◆ Task description
Return every record below exactly; leave out the images.

= Beginning of Section =

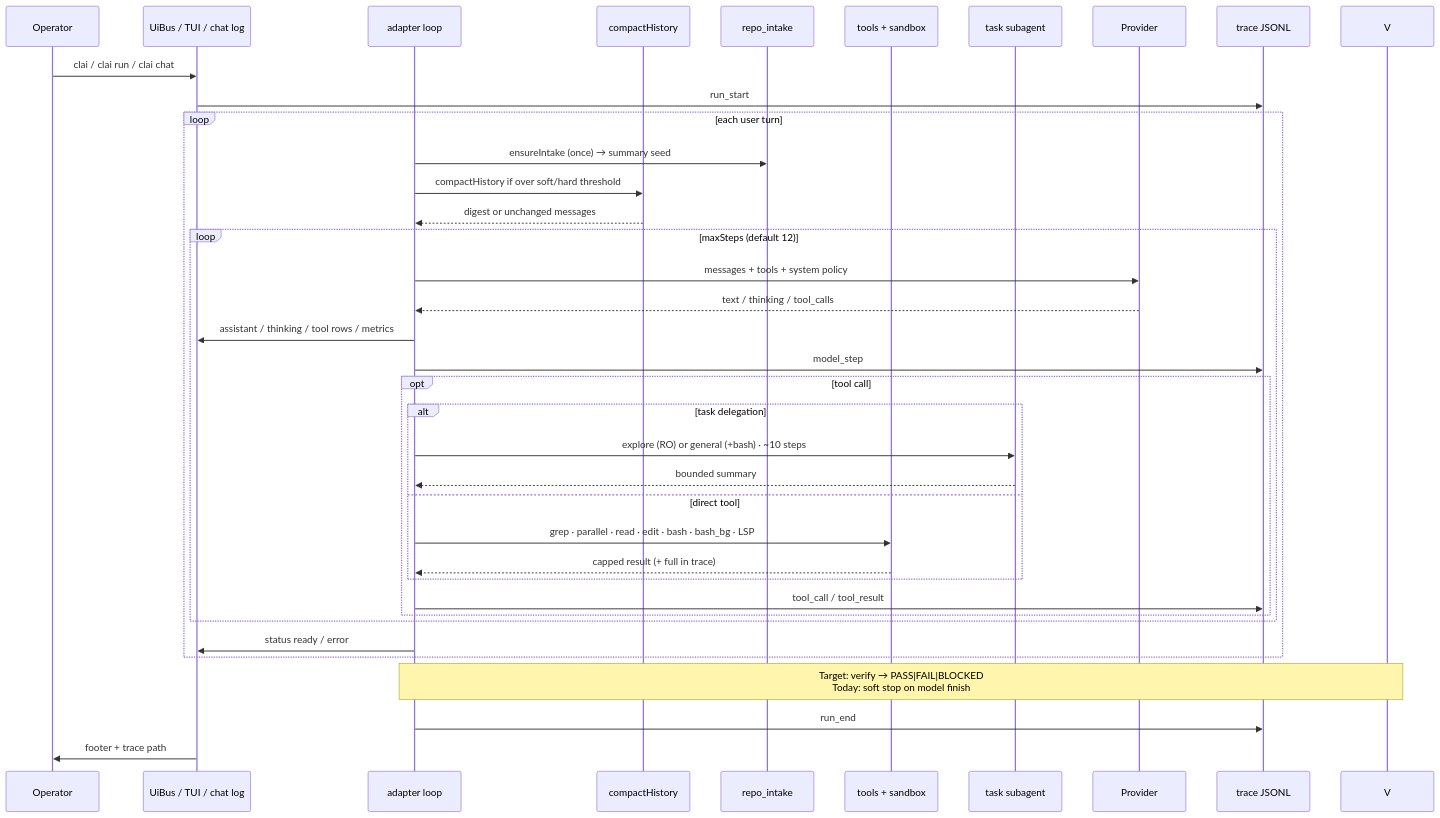
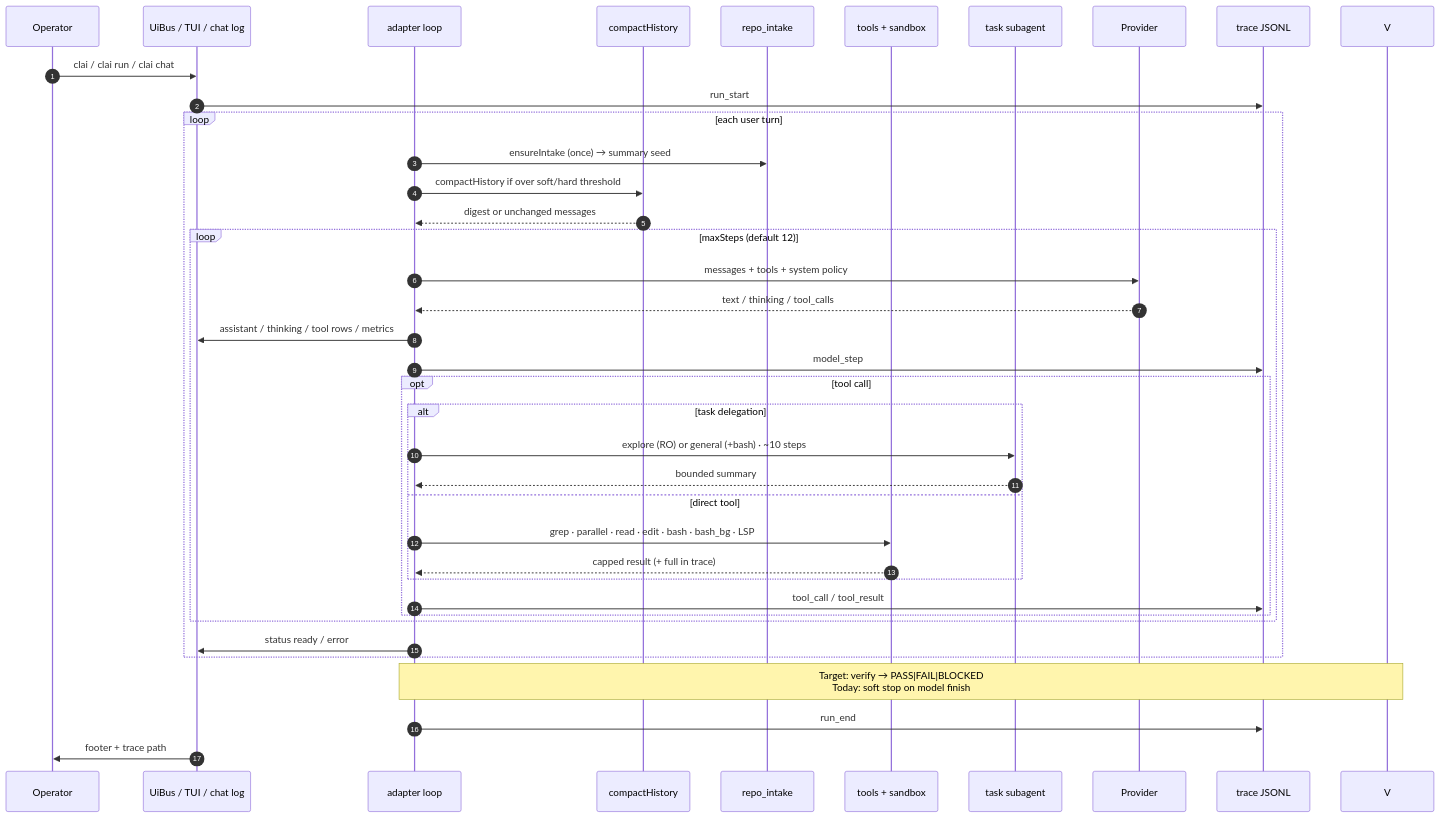
The seventh of 19 diagrams in docs/ARCHITECTURE.md (rajofearth/CodeRush2.0_TeamKnull), drawn with Mermaid before and after one commit. The commit also changed other lines of this file and 3 other files, not shown here.

First line of the commit message:
docs: update ARCHITECTURE.md with comprehensive harness flow and enhanced content structure

````diff
--- a/docs/ARCHITECTURE.md
+++ b/docs/ARCHITECTURE.md
@@ -198,40 +459,41 @@
 ```mermaid
 sequenceDiagram
+  autonumber
   participant U as Operator
   participant UI as UiBus / TUI / chat log
   participant A as adapter loop
   participant C as compactHistory
   participant I as repo_intake
   participant T as tools + sandbox
   participant S as task subagent
   participant LLM as Provider
   participant TR as trace JSONL
 
   U->>UI: clai / clai run / clai chat
   UI->>TR: run_start
   loop each user turn
     A->>I: ensureIntake (once) → summary seed
     A->>C: compactHistory if over soft/hard threshold
     C-->>A: digest or unchanged messages
     loop maxSteps (default 12)
       A->>LLM: messages + tools + system policy
       LLM-->>A: text / thinking / tool_calls
       A->>UI: assistant / thinking / tool rows / metrics
       A->>TR: model_step
       opt tool call
         alt task delegation
           A->>S: explore (RO) or general (+bash) · ~10 steps
           S-->>A: bounded summary
         else direct tool
           A->>T: grep · parallel · read · edit · bash · bash_bg · LSP
           T-->>A: capped result (+ full in trace)
         end
         A->>TR: tool_call / tool_result
       end
     end
     A->>UI: status ready / error
   end
   Note over A,V: Target: verify → PASS|FAIL|BLOCKED<br/>Today: soft stop on model finish
   A->>TR: run_end
   UI->>U: footer + trace path
 ```
````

= End of Section =

◆ Answer
The seventh of 19 diagrams in docs/ARCHITECTURE.md (rajofearth/CodeRush2.0_TeamKnull), drawn with Mermaid before and after one commit. The commit also changed other lines of this file and 3 other files, not shown here.

First line of the commit message:
docs: update ARCHITECTURE.md with comprehensive harness flow and enhanced content structure

````diff
--- a/docs/ARCHITECTURE.md
+++ b/docs/ARCHITECTURE.md
@@ -198,40 +459,41 @@
 ```mermaid
 sequenceDiagram
+  autonumber
   participant U as Operator
   participant UI as UiBus / TUI / chat log
   participant A as adapter loop
   participant C as compactHistory
   participant I as repo_intake
   participant T as tools + sandbox
   participant S as task subagent
   participant LLM as Provider
   participant TR as trace JSONL
 
   U->>UI: clai / clai run / clai chat
   UI->>TR: run_start
   loop each user turn
     A->>I: ensureIntake (once) → summary seed
     A->>C: compactHistory if over soft/hard threshold
     C-->>A: digest or unchanged messages
     loop maxSteps (default 12)
       A->>LLM: messages + tools + system policy
       LLM-->>A: text / thinking / tool_calls
       A->>UI: assistant / thinking / tool rows / metrics
       A->>TR: model_step
       opt tool call
         alt task delegation
           A->>S: explore (RO) or general (+bash) · ~10 steps
           S-->>A: bounded summary
         else direct tool
           A->>T: grep · parallel · read · edit · bash · bash_bg · LSP
           T-->>A: capped result (+ full in trace)
         end
         A->>TR: tool_call / tool_result
       end
     end
     A->>UI: status ready / error
   end
   Note over A,V: Target: verify → PASS|FAIL|BLOCKED<br/>Today: soft stop on model finish
   A->>TR: run_end
   UI->>U: footer + trace path
 ```
````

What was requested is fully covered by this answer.